### YOUR ASSIGNMENT
Whichever lines include the word "owner", copy them as they appear in the data.

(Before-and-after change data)

○ ○ ○

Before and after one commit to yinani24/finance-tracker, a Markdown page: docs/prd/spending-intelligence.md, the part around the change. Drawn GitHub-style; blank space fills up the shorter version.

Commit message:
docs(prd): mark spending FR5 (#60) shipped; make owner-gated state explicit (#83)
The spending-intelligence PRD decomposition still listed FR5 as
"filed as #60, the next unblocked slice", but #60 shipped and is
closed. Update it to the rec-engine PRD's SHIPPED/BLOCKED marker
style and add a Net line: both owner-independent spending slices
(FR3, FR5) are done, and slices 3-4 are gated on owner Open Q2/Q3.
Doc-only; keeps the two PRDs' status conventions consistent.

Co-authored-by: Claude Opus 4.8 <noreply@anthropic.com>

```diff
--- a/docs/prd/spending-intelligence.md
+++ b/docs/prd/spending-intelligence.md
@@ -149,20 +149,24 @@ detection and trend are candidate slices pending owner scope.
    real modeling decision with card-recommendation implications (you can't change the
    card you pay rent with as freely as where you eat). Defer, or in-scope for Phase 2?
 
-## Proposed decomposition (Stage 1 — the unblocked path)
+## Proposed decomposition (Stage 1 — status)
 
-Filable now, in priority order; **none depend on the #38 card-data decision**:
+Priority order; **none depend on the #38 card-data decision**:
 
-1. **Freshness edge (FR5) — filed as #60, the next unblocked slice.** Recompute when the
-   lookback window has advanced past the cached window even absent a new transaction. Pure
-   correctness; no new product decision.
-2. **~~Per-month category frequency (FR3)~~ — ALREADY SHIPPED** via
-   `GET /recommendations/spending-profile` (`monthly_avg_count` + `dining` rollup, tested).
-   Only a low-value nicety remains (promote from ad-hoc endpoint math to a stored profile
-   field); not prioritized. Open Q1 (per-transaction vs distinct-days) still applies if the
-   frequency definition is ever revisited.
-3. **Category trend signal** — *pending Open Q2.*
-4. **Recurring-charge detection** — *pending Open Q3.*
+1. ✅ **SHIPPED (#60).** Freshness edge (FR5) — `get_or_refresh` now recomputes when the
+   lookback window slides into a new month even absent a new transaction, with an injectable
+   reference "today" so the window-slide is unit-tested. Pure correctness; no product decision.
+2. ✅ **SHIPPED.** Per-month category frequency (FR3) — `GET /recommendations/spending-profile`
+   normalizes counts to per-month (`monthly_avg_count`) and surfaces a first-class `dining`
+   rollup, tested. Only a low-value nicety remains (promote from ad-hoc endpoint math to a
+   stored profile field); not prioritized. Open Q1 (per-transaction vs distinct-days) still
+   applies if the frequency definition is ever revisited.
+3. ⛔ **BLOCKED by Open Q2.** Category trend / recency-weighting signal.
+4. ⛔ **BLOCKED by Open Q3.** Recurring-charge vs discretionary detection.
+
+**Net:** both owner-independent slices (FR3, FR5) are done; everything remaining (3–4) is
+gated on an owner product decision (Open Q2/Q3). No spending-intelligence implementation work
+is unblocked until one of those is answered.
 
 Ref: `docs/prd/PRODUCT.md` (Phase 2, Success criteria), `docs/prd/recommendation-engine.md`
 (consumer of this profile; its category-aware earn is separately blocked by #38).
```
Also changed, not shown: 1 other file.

○ ○ ○

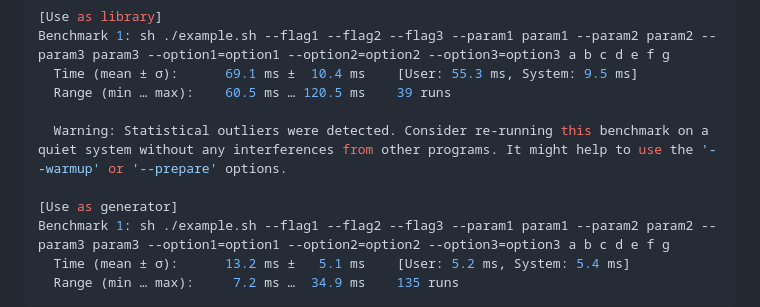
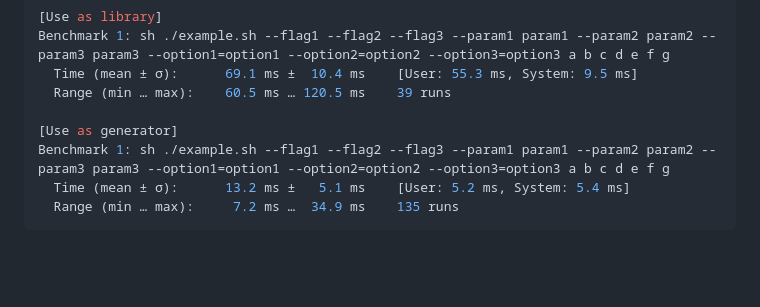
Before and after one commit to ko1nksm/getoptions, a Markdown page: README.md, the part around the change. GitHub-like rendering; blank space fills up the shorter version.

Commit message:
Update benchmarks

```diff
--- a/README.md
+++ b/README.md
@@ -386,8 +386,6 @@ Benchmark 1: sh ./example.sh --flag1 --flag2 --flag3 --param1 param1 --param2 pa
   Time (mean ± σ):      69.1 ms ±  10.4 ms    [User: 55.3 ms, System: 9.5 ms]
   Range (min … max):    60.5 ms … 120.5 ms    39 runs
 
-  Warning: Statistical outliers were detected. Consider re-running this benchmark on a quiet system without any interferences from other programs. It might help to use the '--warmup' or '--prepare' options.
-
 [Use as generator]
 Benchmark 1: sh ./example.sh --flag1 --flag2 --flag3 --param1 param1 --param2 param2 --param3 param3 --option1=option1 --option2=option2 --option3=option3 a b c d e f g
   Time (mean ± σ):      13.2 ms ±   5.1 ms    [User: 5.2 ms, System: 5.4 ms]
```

○ ○ ○

### RESULT OF THE EXERCISE
docs(prd): mark spending FR5 (#60) shipped; make owner-gated state explicit (#83)
style and add a Net line: both owner-independent spending slices
(FR3, FR5) are done, and slices 3-4 are gated on owner Open Q2/Q3.
@@ -149,20 +149,24 @@ detection and trend are candidate slices pending owner scope.
+**Net:** both owner-independent slices (FR3, FR5) are done; everything remaining (3–4) is
+gated on an owner product decision (Open Q2/Q3). No spending-intelligence implementation work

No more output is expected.